◆ Work task
How many lines of the records below contain the word "figure"? Answer with the number alone.
□ □ □ □
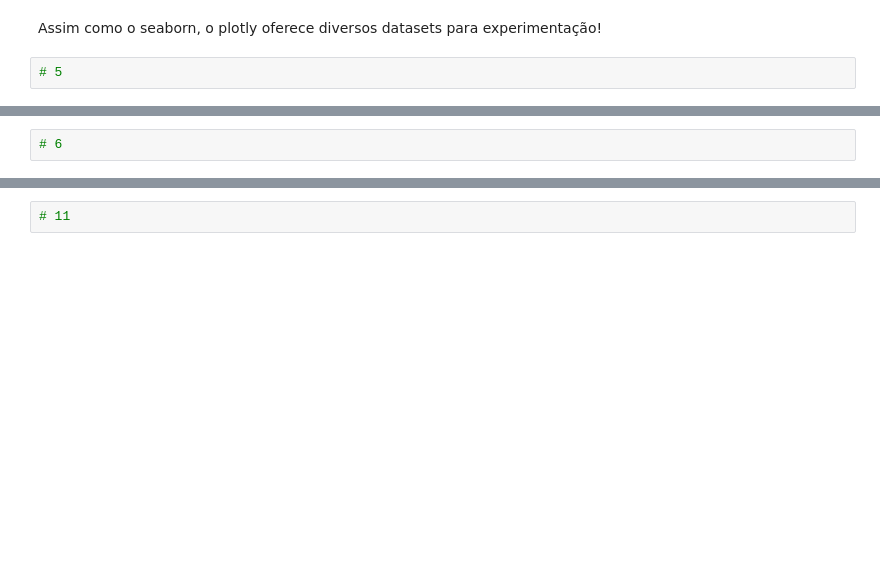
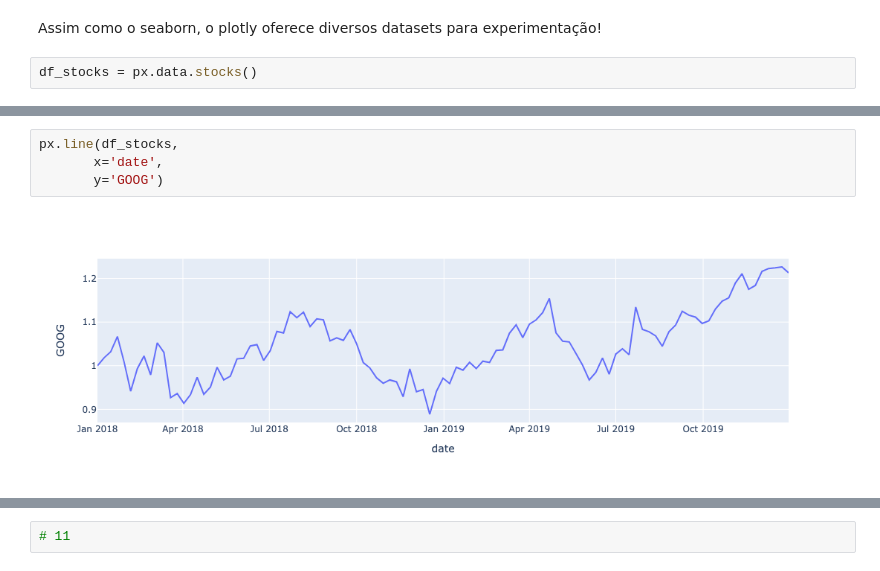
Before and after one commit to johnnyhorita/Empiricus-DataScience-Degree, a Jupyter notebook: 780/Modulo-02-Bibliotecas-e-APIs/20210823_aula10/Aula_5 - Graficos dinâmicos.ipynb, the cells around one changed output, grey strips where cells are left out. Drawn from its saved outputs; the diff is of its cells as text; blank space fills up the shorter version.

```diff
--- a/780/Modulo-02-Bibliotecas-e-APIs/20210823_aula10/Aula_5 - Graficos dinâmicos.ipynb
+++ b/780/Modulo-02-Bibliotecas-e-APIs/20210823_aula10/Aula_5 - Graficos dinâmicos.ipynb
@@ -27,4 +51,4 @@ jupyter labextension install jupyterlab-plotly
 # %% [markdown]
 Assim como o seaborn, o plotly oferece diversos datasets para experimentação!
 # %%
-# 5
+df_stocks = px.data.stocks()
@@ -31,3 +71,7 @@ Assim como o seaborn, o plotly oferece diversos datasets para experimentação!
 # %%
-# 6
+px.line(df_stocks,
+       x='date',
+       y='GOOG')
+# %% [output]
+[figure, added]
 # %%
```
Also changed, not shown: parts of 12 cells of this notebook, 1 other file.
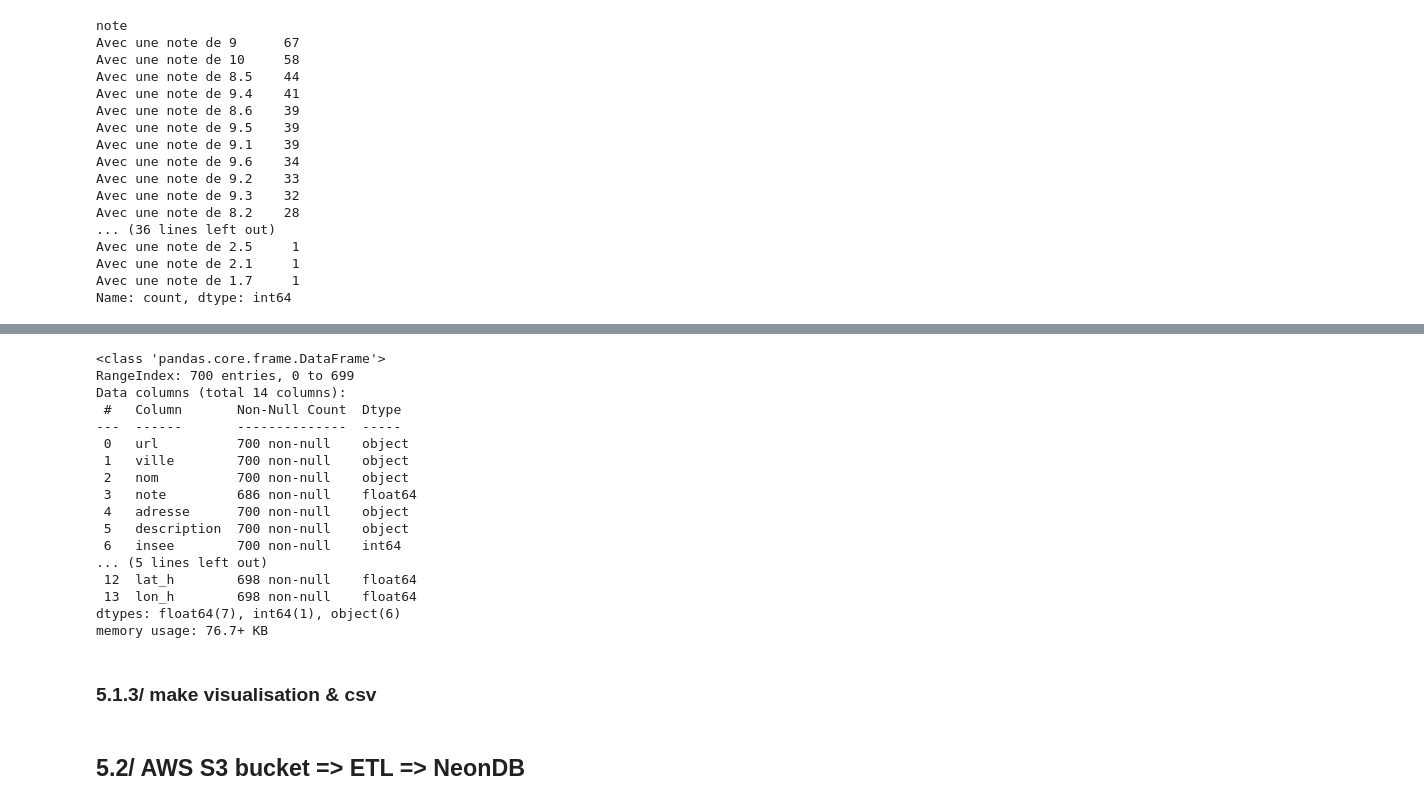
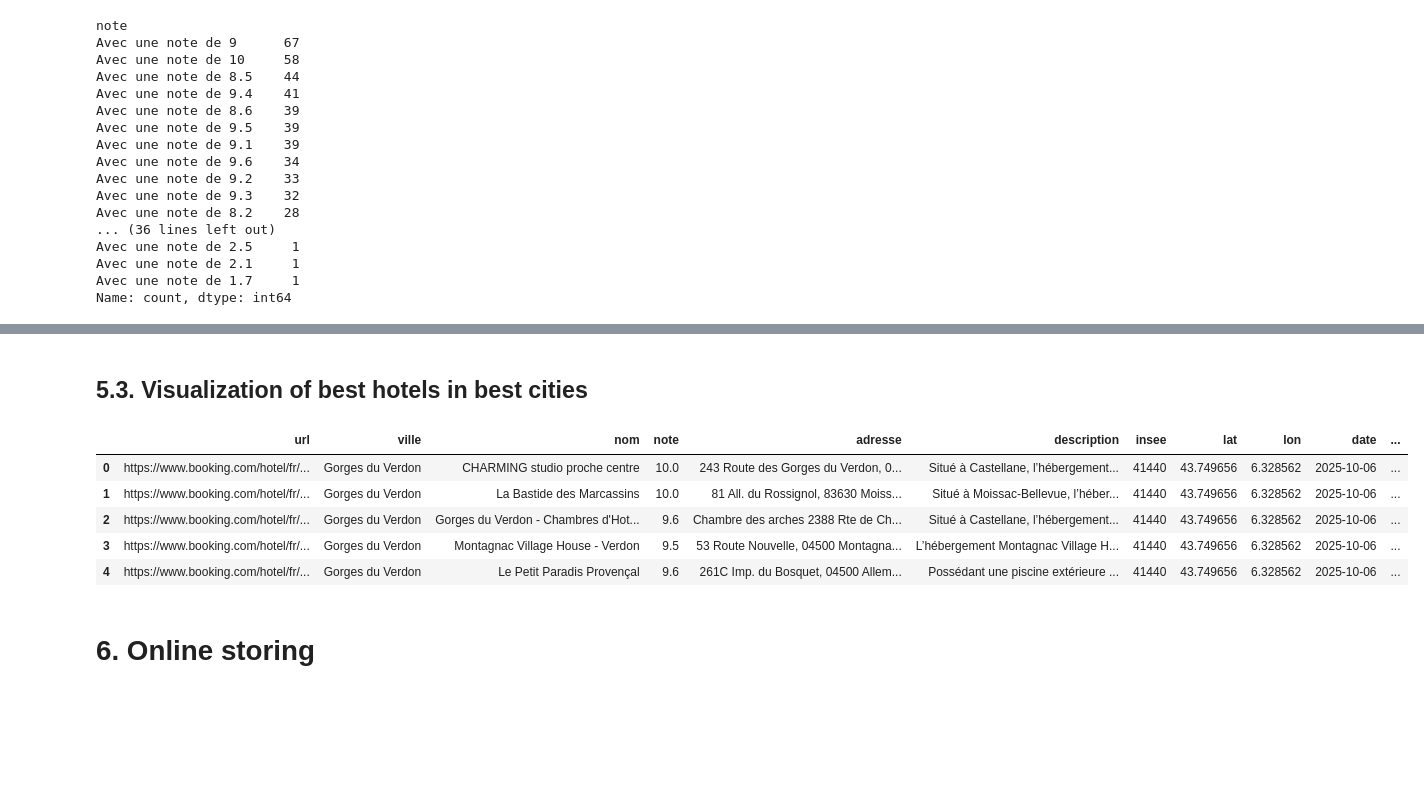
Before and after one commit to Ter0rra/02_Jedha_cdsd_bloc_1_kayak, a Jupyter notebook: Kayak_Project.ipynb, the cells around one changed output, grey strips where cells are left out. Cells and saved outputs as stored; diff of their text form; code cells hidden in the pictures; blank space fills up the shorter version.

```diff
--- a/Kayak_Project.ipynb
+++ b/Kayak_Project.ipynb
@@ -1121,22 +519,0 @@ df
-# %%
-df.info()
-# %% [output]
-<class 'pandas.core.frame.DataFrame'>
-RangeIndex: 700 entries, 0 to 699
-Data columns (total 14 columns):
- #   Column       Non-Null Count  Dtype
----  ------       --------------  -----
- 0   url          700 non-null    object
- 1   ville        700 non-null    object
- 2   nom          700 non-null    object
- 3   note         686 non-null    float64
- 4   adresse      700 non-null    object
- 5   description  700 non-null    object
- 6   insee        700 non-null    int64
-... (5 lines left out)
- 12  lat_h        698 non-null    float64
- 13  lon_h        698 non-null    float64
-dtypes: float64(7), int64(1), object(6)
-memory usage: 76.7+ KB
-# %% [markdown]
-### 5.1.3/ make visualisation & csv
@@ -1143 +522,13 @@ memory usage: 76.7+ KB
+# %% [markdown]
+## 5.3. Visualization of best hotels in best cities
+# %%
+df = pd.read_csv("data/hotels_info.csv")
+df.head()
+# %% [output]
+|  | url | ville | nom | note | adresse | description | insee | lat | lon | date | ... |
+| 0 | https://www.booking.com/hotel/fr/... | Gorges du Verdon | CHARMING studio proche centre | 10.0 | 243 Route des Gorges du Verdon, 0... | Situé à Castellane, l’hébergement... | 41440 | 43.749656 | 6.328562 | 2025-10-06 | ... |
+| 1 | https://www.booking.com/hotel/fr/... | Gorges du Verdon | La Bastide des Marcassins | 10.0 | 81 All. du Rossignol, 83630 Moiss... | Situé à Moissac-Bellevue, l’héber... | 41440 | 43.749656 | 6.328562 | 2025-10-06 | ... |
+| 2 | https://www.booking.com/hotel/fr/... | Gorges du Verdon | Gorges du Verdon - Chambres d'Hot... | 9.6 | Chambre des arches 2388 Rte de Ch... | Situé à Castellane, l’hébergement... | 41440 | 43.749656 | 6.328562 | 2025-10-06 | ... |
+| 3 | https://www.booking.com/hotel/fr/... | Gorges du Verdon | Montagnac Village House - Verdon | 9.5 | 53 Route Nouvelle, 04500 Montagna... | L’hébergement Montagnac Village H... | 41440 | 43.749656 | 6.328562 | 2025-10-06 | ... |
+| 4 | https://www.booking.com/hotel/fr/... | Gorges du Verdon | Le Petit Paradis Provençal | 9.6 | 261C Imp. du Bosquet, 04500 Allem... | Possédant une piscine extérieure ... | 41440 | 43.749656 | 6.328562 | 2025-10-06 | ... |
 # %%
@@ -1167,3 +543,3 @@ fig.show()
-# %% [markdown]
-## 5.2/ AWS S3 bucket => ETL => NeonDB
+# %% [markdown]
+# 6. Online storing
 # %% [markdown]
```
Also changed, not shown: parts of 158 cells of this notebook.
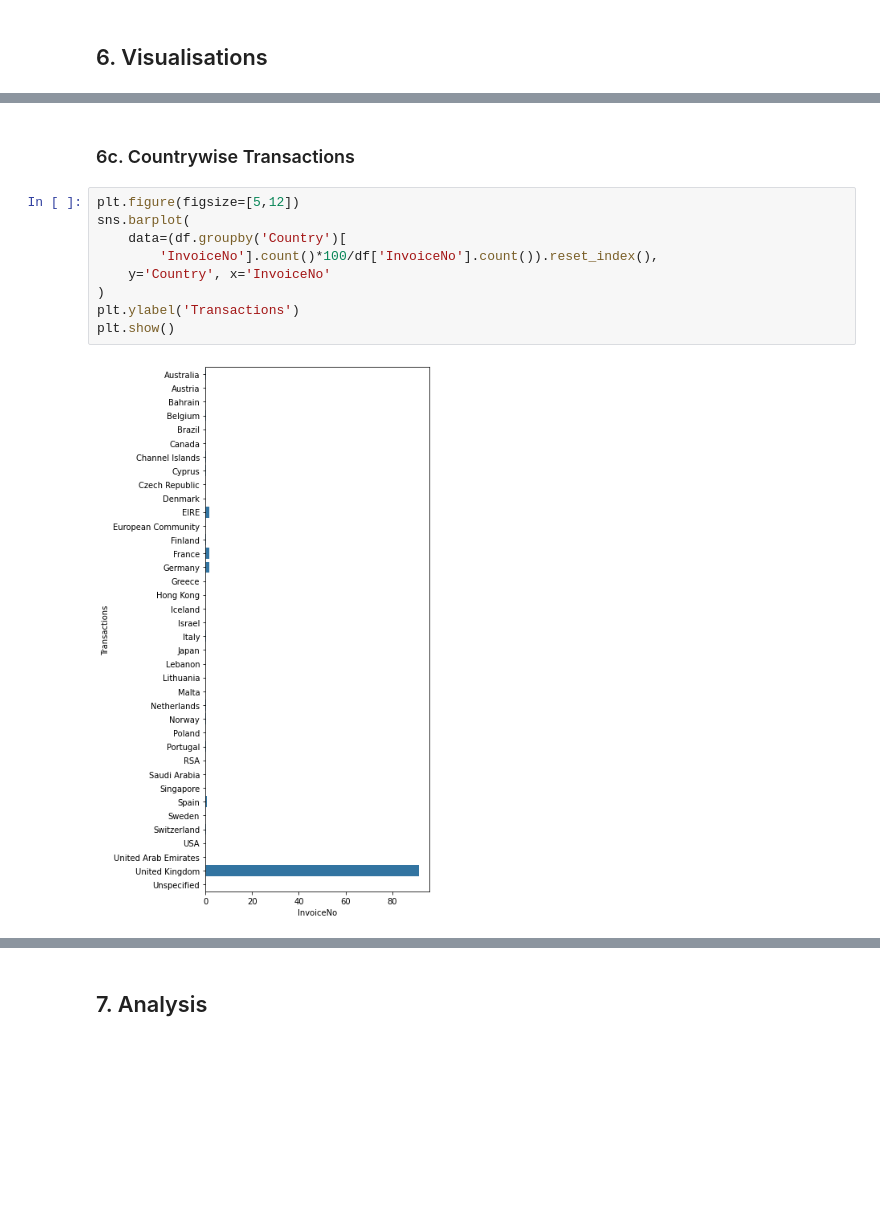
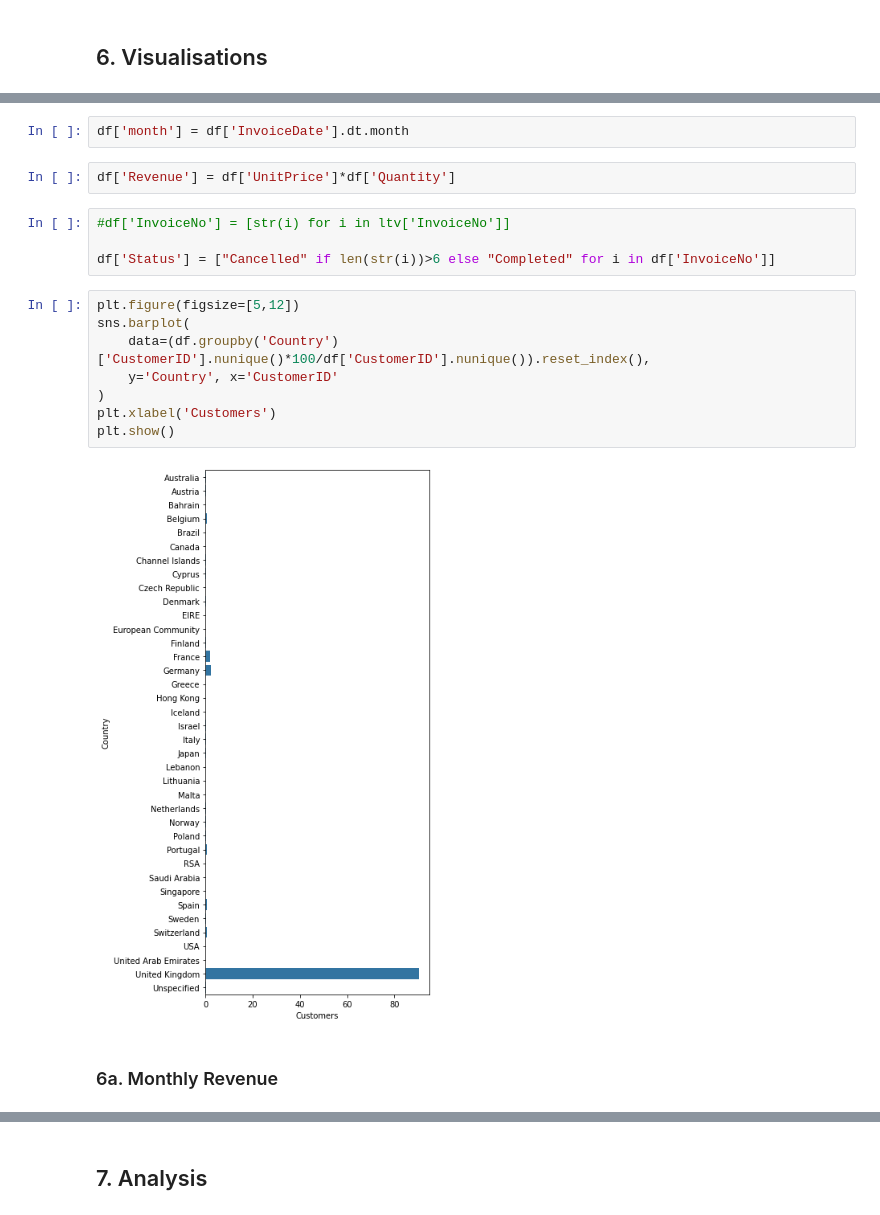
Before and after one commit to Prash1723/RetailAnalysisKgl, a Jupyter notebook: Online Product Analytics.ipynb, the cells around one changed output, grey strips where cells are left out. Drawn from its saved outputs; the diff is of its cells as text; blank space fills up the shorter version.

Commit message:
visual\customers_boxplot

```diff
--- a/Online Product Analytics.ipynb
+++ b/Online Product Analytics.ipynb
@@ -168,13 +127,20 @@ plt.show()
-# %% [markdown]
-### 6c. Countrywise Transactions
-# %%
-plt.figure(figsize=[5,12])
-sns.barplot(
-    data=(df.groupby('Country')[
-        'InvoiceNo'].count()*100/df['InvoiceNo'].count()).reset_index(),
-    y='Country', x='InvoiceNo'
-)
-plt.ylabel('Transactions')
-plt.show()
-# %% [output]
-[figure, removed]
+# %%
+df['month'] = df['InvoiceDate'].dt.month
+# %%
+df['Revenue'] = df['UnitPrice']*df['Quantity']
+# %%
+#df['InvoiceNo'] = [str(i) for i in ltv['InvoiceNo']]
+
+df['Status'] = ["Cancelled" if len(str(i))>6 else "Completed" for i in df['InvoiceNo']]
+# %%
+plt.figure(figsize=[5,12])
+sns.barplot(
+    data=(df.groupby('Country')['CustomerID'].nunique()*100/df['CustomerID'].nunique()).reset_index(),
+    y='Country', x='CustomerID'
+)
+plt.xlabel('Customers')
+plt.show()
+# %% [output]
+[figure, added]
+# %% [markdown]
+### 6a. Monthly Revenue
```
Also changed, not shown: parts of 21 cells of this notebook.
□ □ □ □
◆ Solution for this problem
5